There is no legislation in effect in France to question the validity of litigation funding arrangements and in the only reported case on litigation funding, the validity of funding agreements has been indirectly confirmed by the French courts.

Article 11.3 of the French National Bar Regulation provides that “the lawyer can receive payment of his fees only from his client or someone granted power of attorney by the latter”. This article also prohibits pure contingency fee arrangements. As long as these two rules are complied with, it seems that nothing prevents a French lawyer from representing a party whose litigation is funded by a third party.


The European Commission issued a non-binding recommendation to EU Member States in June 2013 in respect of funding collective anti-trust damages cases. It stated that any third party funding arrangement for compensatory collective redress should be regulated by a public authority to ensure the interests of the parties. To date, the recommendation has not been adopted at the national level in EU Member States.
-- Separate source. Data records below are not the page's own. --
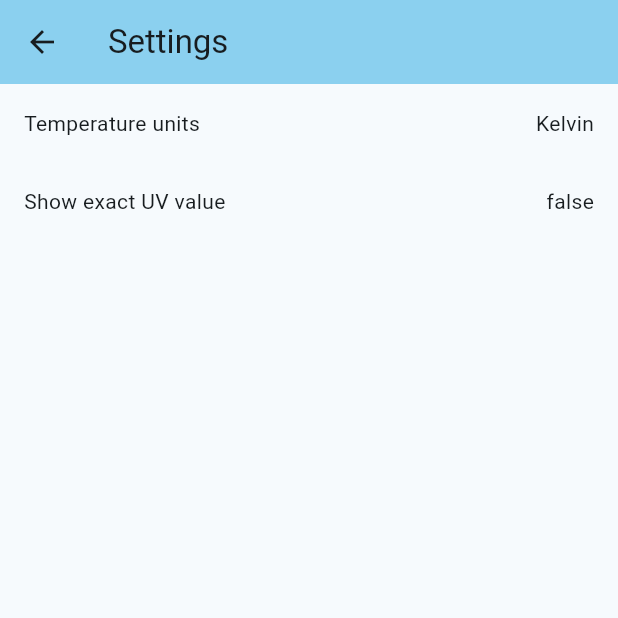
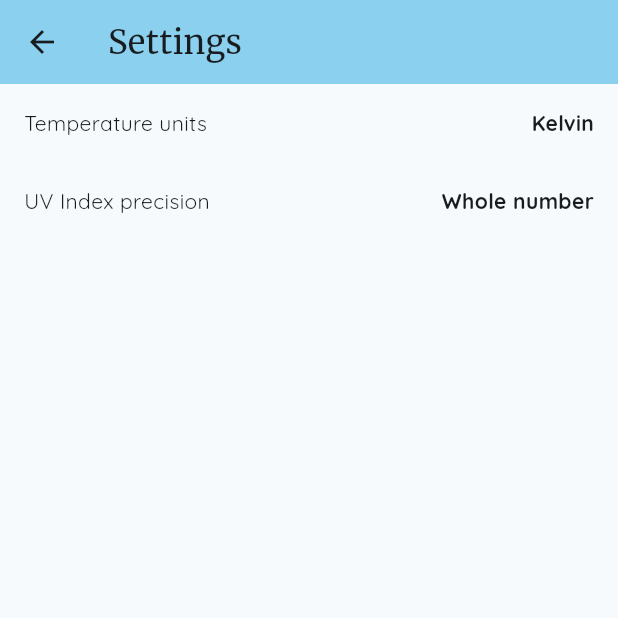
Before and after one commit to eimeargination/flutter-weather, a Flutter app: the SettingsPage screen opened directly, on a phone screen of 412 x 824 dp, the top half of it. Run offline on Flutter 3.47's test engine with Material 3 defaults, Android fonts, the phone set to English and light mode, and no system bars; our stand-ins replace modal_bottom_sheet, shared_preferences; accounts and stored records are empty; network calls fail.

Commit message:
Add fonts, update ui

```diff
--- a/lib/app/uv_index.dart
+++ b/lib/app/uv_index.dart
@@ -53,7 +53,7 @@ extension GetUVData on double {
     if (prefs.getShowSpecificUv()) {
       return toString();
     } else {
-      return round().toString();
+      return toInt().toString();
     }
   }
 }
--- a/lib/main.dart
+++ b/lib/main.dart
@@ -25,6 +25,7 @@ class MyApp extends StatelessWidget {
       theme: ThemeData(
         colorScheme: ColorScheme.fromSeed(seedColor: Colors.blueGrey),
         useMaterial3: true,
+        fontFamily: 'Quicksand',
       ),
       home: const MyHomePage(title: 'Weather app'),
     );
@@ -61,7 +62,10 @@ class _MyHomePageState extends State<MyHomePage> {
     return Scaffold(
       appBar: AppBar(
         backgroundColor: Theme.of(context).colorScheme.inversePrimary,
-        title: Text(widget.title),
+        title: Text(
+          widget.title,
+          style: const TextStyle(fontFamily: 'Merriweather'),
+        ),
         actions: [
           IconButton(
               onPressed: () {
--- a/lib/settings.dart
+++ b/lib/settings.dart
@@ -34,7 +34,8 @@ class _SettingsPageState extends State<SettingsPage> {
     return Scaffold(
         appBar: AppBar(
           backgroundColor: Theme.of(context).colorScheme.inversePrimary,
-          title: Text(widget.title),
+          title: Text(widget.title,
+              style: const TextStyle(fontFamily: 'Merriweather')),
         ),
         body: PrefsWidget(futurePreferences, (newPrefs) {
           return Column(
@@ -77,26 +78,32 @@ class _SettingsPageState extends State<SettingsPage> {
                     children: [
                       const Text('Temperature units'),
                       const Spacer(),
-                      Text(newPrefs.getTempUnits())
+                      Text(
+                        newPrefs.getTempUnits(),
+                        style: const TextStyle(fontWeight: FontWeight.bold),
+                      )
                     ],
                   ),
                 ),
               ),
               InkWell(
-                onTap: () {
-                  setShowExactUv(newPrefs, !newPrefs.getShowSpecificUv());
-                },
-                child: Padding(
-                  padding: const EdgeInsets.all(16.0),
+                  onTap: () {
+                    setShowExactUv(newPrefs, !newPrefs.getShowSpecificUv());
+                  },
+                  child: Padding(
+                    padding: const EdgeInsets.all(16.0),
                     child: Row(
                       children: [
-                        const Text('Show exact UV value'),
+                        const Text('UV Index precision'),
                         const Spacer(),
-                        Text(newPrefs.getShowSpecificUv().toString())
+                        Text(
+                            newPrefs.getShowSpecificUv()
+                                ? 'Exact'
+                                : 'Whole number',
+                            style: const TextStyle(fontWeight: FontWeight.bold))
                       ],
                     ),
-                )
-              )
+                  ))
             ],
           );
         }));
```
Also changed, not shown: lib/api/weather.dart (+10 -0 lines), lib/forecast.dart (+55 -13 lines), lib/hourly_detail.dart (added, +44 -0 lines), pubspec.yaml (+14 -11 lines), fonts/Merriweather-Italic.ttf (added), fonts/Merriweather-Regular.ttf (added), fonts/Quicksand-VariableFont_wght.ttf (added), fonts/Rubik-Italic-VariableFont_wght.ttf (added), fonts/Rubik-VariableFont_wght.ttf (added), lib/api/weather.g.dart, pubspec.lock.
However, in its Final Report on Third Party Funding (November 2015), the National Bar Association of France suggested a change in legislation which would adopt the European Commission’s recommendations as part of the French Civil Code.

Furthermore, on 21 February 2017 the Paris Bar Council passed a Resolution indicating its support for third-party funding and confirming that it is a positive development for access to justice in international arbitration.

Despite the absence of legal barriers litigation in France is less costly compared to other jurisdictions such as England & Wales, and may explain why the use of private capital to fund litigation is less widespread in France (for now).